Watch Out for the Making Work Pay Credit (2009 Economic Stimulus)
Smithee has been keeping me up-to-date with a major part of the 2009 economic stimulus, the $400 for individuals or $800 for couples tax credit. Here are some things to keep in mind about this stimulus going into effect today, called the “Making Work Pay” credit in the law that established it.
This variation of the economic stimulus is taking the form of a small bonus in each pay check from April through December. The increase will occur thanks to an automatic change in tax withholding put into effect by your employer.
A small increase in each pay check is “better” than receiving a lump sum payment. I suppose this depends on the definition of “better.” First of all, the lump sum payments to taxpayers in 2001 and 2008 did little to stimulate the economy directly. Surveys suggested that recipients used the lump sum as “found money” or an increase in wealth and directed the funds towards savings accounts and debt repayment. In normal circumstances, adding a lump sum to savings on a large scale should boost the economy, though not as much as spending. The theory is the banks will take the deposits and turn the money around by lending money to businesses. But thanks to the “credit crunch,” that didn’t happen in 2008.
Also, when lump sums do encourage spending, it’s usually for large purchases. If you buy an electronic device, clothing, a car, or most other large purchases, you aren’t necessarily boosting the local economy. When stimulus is presented in small bits over time rather than one lump payment, is is perceived as an increase of income rather than wealth and it encourages a gradual incorporation of the extra money into daily spending. Tax payers are more likely to spend the extra stimulus, even if it is only about $10 to $20 a week. Perhaps this increase will mean one more dinner at a restaurant, contributing to the health of local businesses.

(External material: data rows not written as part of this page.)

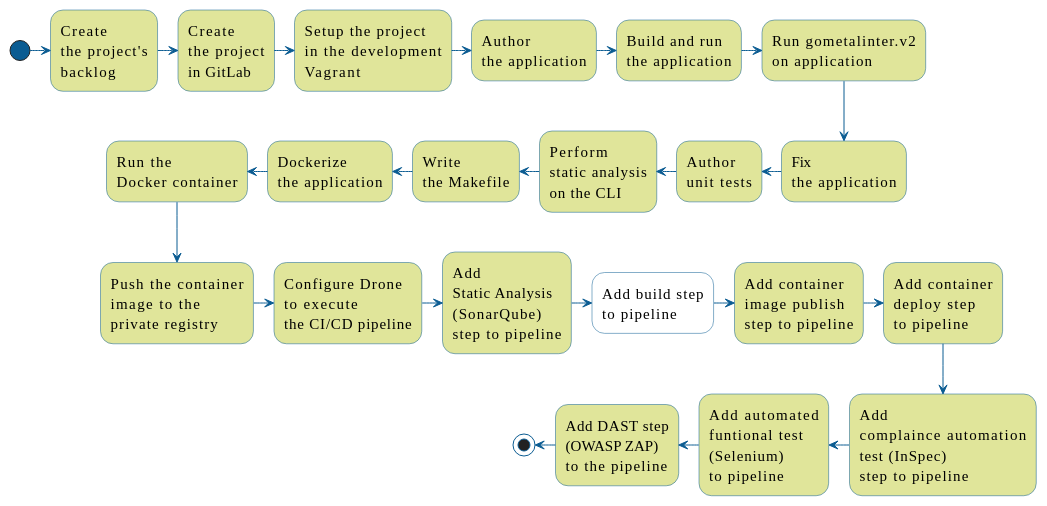
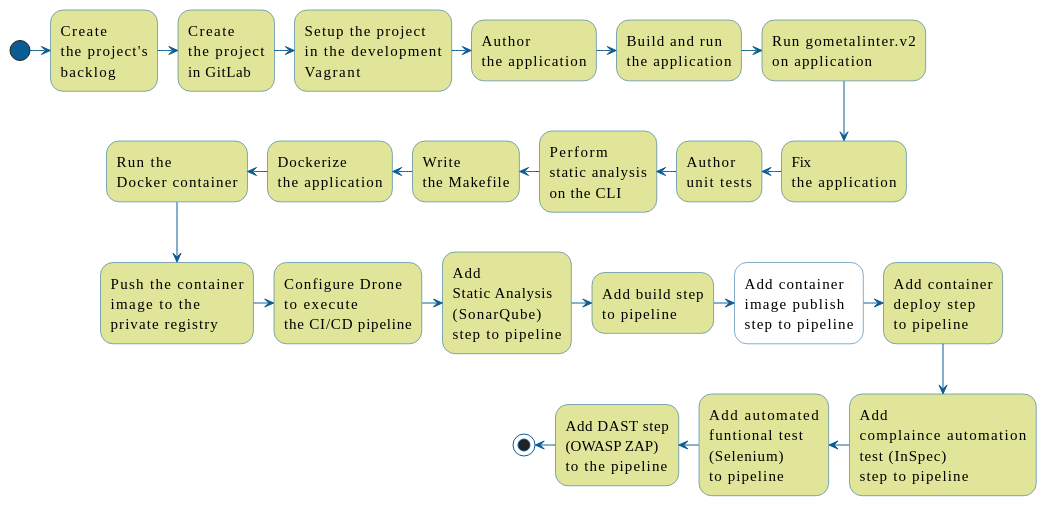
Diagram 27 of 31 in readme.md (nemonik/hands-on-DevOps), drawn with PlantUML before and after one commit. The commit also changed other lines of this file, not shown here.

````diff
--- a/readme.md
+++ b/readme.md
@@ -5987,69 +6001,68 @@
 ```plantuml
 skinparam shadowing false
 
 skinparam title {
   FontName "Yanone Kaffeesatz"
   FontStyle "Thin"
   FontSize 30
 }
 
 skinparam activity {
   BorderColor #0B5C92
   BackgroundColor #e0e59a
   FontName "Yanone Kaffeesatz"
   FontStyle "Thin"
   FontSize 15
 }
 
 skinparam activityDiamond {
   BorderColor #0B5C92
   BackgroundColor #e0e59a
   FontName "Yanone Kaffeesatz"
   FontStyle "Thin"
   FontSize 15
 }
 
 skinparam activityStart {
   Color #0B5C92
 }
 
 skinparam activityEnd {
   Color #0B5C92
 }
 
 skinparam arrow {
   Color #0B5C92
 }
 
 skinparam note {
   BorderColor #0B5C92
   BackgroundColor #FEFECE
   FontName "Yanone Kaffeesatz"
   FontStyle "Thin"
   FontSize 15
 }
 
 (*) -right->”Create\nthe project's\nbacklog”
 -right->"Create\nthe project\nin GitLab"
 -right->"Setup the project\nin the development\nVagrant"
 -right->"Author\nthe application"
 -right->"Build and run\nthe application"
 -right->"Run gometalinter.v2\non application"
 -down->"Fix\nthe application"
 -left->"Author\nunit tests"
 -left->"Perform\nstatic analysis\non the CLI"
 -left->"Write\nthe Makefile"
 -left->"Dockerize\nthe application"
 -left->"Run the\nDocker container"
 -down->"Push the container\nimage to the\nprivate registry"
 -right->"Configure Drone\nto execute\nthe CI/CD pipeline"
 -right->"Add\nStatic Analysis\n(SonarQube)\nstep to pipeline"
--right->"Add build step\nto pipeline" #FFFFFF
--right->"Add container\nimage publish\nstep to pipeline"
+-right->"Add build step\nto pipeline"
+-right->"Add container\nimage publish\nstep to pipeline" #FFFFFF
 -right->"Add container\ndeploy step\nto pipeline"
 -down->"Add\ncomplaince automation\ntest (InSpec)\nstep to pipeline"
 -left->"Add automated\nfuntional test\n(Selenium)\nto pipeline"
-
 -left->"Add DAST step\n(OWASP ZAP)\nto the pipeline"
 -left-> (*)
 ```
````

While the form of the credit is good, I expect more problems a year from now when it’s time to file 2009 income taxes based on the fiasco that was the 2008 economic stimulus credit.
The Making Work Pay credit is a new tax credit that will be claimed on 2009 and 2010 income tax forms. In 2008, millions of tax payers received an economic stimulus payment, essentially new money to be spent or saved. But when the time approached for filing 2008 income taxes, the Recovery Rebate Credit appeared on 2008 income tax forms. Much confusion ensued. The 2008 economic stimulus payment was simply an advance of this new Recovery Rebate Credit. So those who already received the economic stimulus payment could not claim the Recovery Rebate Credit. If they could, they would have been receiving the same credit twice.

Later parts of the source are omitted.